Singing here in Zambia is joyful, vigorous, and forceful. Most of the singing is a cappella, at least in chapel and many gatherings. One congregation I visited used discarded American hymnals, but all the others have had songbooks with words only--or nothing at all. Most people know the words to the songs by memory. And, as I noted in a previous blog, hardly anyone here reads music. So all that is required is the written words and someone who knows the melody.
The hymns in Bemba are mostly "call and response" praise songs. The ones in English are traditional hymns brought over by the first missionaries, complete with ancient English terms (like "hath" for "has") and 19th Century sentiments.
This provides a challenge for me. Not only is the language totally male-dominated, but the theology is outdated, or at least out of fashion in the churches I attend at home. We no longer use military imagery in many of our mainline churches, but here we sing, "Stand up, stand up for Jesus, ye soldiers of the cross, Lift high His royal banner, it must not suffer loss..." Although we have not sung it often, "Onward Christian Soldiers" is in the book, too.
And then there is the fascination--or at least a full comfort--with blood. "Would you be free from the burden of sin? There's power in the blood, pow'r in the blood, Would you o'er evil a victory win? There's wonderful pow'r in the blood...There is pow'r, pow'r, wonder-working pow'r, in the blood of the Lamb, There is pow'r, pow'r, wonder-working pow'r in the precious blood of the Lamb." I counted seven "blood hymns" in our songbook, including "Are you washed in the blood?" "Nothing but the blood of Jesus" and "Wash me in the fountain of your blood." An American pastor here who teaches in the Theology Education by Extension Program (TEEZ) located on the MEF campus told me that in African-American churches where he has worshipped in America, songs with reference to the blood of Jesus are also popular.
But the biggest area of cultural clash for me comes from the overwhelming popularity here of hymns counseling submissive obedience. The two that we sing over and over when we ask for requests from the songbook are "All to Jesus I Surrender" and "Trust and Obey." The choruses go like this: For the first, "I surrender all, I surrender all, All to Thee, my blessed Savior, I surrender all." The other is "Trust and obey, for there's no other way, To be happy in Jesus, but to trust and obey." There is an important message here, and perhaps one we Americans with our self-reliance, skepticism, and challenging questioning need to hear more often. But here it seems to reinforce an orientation toward unquestioning acceptance of authority. It tends to discourage any critical thinking in areas of faith.

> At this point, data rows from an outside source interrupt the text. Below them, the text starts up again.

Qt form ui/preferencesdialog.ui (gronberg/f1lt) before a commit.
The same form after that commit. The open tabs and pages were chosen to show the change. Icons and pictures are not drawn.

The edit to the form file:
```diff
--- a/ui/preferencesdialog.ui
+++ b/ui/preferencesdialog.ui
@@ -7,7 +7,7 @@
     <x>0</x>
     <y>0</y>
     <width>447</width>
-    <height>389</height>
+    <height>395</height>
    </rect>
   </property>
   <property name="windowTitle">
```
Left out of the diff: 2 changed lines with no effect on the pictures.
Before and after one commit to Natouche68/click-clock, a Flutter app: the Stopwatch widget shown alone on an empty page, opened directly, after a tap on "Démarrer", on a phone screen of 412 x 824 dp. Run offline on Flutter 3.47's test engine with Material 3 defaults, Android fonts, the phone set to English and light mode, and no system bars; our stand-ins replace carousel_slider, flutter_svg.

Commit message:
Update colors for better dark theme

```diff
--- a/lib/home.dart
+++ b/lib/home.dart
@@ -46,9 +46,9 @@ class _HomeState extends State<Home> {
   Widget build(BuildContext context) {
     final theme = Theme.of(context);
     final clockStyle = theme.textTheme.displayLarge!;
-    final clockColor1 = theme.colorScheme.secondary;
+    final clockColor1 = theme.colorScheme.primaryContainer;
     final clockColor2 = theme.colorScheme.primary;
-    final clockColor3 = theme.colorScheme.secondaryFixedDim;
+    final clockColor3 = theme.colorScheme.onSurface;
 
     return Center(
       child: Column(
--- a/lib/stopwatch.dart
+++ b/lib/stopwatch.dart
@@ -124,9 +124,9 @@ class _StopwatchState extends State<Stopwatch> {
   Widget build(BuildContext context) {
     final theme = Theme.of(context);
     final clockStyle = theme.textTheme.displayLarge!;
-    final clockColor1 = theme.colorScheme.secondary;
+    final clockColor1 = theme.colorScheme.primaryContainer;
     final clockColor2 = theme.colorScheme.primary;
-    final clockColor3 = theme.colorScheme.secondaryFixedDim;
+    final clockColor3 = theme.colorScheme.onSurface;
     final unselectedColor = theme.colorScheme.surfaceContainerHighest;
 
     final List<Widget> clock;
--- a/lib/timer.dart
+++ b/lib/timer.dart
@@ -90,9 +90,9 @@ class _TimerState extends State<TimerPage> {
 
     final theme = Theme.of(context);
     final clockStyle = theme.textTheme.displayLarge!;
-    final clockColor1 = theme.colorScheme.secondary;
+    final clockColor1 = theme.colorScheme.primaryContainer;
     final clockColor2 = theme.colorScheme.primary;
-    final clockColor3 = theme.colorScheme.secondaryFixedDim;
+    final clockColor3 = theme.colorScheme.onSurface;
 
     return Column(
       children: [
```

No one here seems to have heard my favorite hymn, "Help Us Accept Each Other" (tune: barrownita) or Andy's favorite hymn, "God of Grace and God of Glory." One of the verses of mine says "Teach us to care for people, for all, not just for some, to love them as we find them, or as they may become." Andy's hymn calls us to have courage and wisdom as we use the power God gives us to confront the world's warring madness, greed, and other social (as well as personal) evils.
We are going to print a supplement to our chapel songbook, so I'm looking for ideas of more contemporary--or at least more diverse--strong hymns to put into the collection. Any suggestions?
Good news: our songbook does include "Lord of the Dance," which we sing with gusto!